How wars affect IP
De Guzman says that wars have always affected how society is being molded. “Many international treaties and conventions were adopted in the aftermath of wars,” he says. “The United Nations, including WIPO, were established as a necessary consequence of war.
Legislation is likewise affected by wars where countries adopt policies to institutionalize how the state regards wars and related activities.”
He adds: “States have been historically able to spearhead municipal and local organizations because of the impelling need brought about by war. Take for example during the second World War, when air supremacy seemed to be the goal of every country engaged in war. In the U.S., European-designed airplanes were prevalent because, as some have commented, the Wright Brothers held a broad scope of patent rights which stunted the growth of the airline industry. Such a situation caused the U.S. government to create the Manufacturers’ Aircraft Association (MAA), a trade association that actively encouraged its members to cross-license their airplane technologies through a patent pool in support of the country’s war effort.”
For Williams, global IP protections depend on reciprocity and collective agreement on international standards for IP protection. “These have been developed and refined over the last hundred years,” he says. “The recent actions of Russia are a reminder that the system is fragile and vulnerable to being undermined by any state that ceases to abide by its international obligations.”

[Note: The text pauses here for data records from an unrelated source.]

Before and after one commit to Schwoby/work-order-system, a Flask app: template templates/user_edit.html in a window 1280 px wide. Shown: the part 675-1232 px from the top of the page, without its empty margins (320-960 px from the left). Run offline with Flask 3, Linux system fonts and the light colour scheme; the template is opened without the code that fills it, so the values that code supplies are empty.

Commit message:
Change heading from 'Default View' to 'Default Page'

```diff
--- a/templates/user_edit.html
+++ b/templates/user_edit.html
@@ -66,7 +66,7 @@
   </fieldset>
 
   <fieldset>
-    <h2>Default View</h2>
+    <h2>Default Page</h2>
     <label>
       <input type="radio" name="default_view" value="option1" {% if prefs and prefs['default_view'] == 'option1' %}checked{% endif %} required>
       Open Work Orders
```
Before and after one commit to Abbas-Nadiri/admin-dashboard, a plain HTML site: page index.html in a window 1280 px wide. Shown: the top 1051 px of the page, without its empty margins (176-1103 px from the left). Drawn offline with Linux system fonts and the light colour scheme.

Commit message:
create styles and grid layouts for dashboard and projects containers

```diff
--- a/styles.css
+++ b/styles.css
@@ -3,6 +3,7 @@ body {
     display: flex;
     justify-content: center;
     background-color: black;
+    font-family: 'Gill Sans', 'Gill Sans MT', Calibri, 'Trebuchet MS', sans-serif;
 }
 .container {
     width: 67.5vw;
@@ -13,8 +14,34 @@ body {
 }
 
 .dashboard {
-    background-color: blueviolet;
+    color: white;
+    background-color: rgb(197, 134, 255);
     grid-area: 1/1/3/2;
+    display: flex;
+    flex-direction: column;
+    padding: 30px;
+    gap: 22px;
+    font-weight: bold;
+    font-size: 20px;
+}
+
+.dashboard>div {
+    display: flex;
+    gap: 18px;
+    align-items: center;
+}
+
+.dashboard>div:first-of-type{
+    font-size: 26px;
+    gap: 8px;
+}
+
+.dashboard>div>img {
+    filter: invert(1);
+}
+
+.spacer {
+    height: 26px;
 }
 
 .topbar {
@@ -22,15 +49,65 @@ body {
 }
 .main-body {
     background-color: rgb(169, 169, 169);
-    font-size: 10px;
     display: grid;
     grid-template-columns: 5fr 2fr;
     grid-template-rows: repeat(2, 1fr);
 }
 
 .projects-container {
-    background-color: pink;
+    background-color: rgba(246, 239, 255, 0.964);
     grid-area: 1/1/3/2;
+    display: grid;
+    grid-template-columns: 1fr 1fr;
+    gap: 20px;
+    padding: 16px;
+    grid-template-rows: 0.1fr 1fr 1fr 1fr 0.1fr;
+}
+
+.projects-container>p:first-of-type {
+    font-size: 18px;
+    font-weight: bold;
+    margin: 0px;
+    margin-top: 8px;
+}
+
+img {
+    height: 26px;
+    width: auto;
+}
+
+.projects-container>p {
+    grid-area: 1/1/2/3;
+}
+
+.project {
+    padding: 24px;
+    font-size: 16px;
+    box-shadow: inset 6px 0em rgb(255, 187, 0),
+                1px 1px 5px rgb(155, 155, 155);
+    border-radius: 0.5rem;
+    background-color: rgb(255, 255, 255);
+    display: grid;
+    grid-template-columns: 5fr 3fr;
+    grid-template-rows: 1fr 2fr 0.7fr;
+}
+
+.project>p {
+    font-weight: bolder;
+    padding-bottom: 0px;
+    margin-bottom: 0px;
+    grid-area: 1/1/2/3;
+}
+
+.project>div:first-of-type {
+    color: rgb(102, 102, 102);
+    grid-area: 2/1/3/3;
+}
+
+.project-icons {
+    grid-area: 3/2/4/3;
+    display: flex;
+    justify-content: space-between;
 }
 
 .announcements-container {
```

He adds that aggressors may be tempted to engage in illegal conduct under international or domestic laws in times of war. “Historically, cyberattacks and product counterfeiting are tempting options for aggressors to cause damage to other countries or gain financially through illegal means in times of war,” he says. “The current war will drive Russia further apart and expose it to international sanctions, trade retaliation and claims against its businesses and assets, including IP assets, abroad. The IP system will largely exclude Russia from its protection. These steps will be taken through forms of legislation – international legislation through declarations and domestic laws.”
Meanwhile, disputes are likely on the rise in international tribunals and in local domestic courts of countries and businesses affected by Russia. These are likely to run for many years, including decades to come.
Mahendran says that the proprietors of intellectual property rights may potentially lose their rights indefinitely without the prospect of regaining them. “It may be difficult or impossible for these rights to be protected, enforced and commercialized in the country in question, even after any of these laws and decrees have been revoked and repealed, due to the sheer amount of infringement and misappropriation of rights that may have taken place,” she says. “Loss of priority, novelty, moral rights and unauthorized disclosure, among others, can result in irretrievable loss of IP rights. IP owners will be less than willing to invest and set up business in a country where the creations of their mind will be easily misappropriated and not given the protection that should be rightly accorded. The infiltration of e-commerce and the digital space has further created an environment which has amplified the incidence of cyber attack targeted at IP rights which become even more vulnerable during trying times such as in the face of the present ongoing conflict.”
This is echoed by C.F. Tsai, president at Deep and Far Attorneys-At-Law in Taipei, who says, “Wars always bring forth insecurity, deteriorated legislation and aggravated disputes. Making wars is far easier than making peace worthy of industrious collaboration from all mankind.”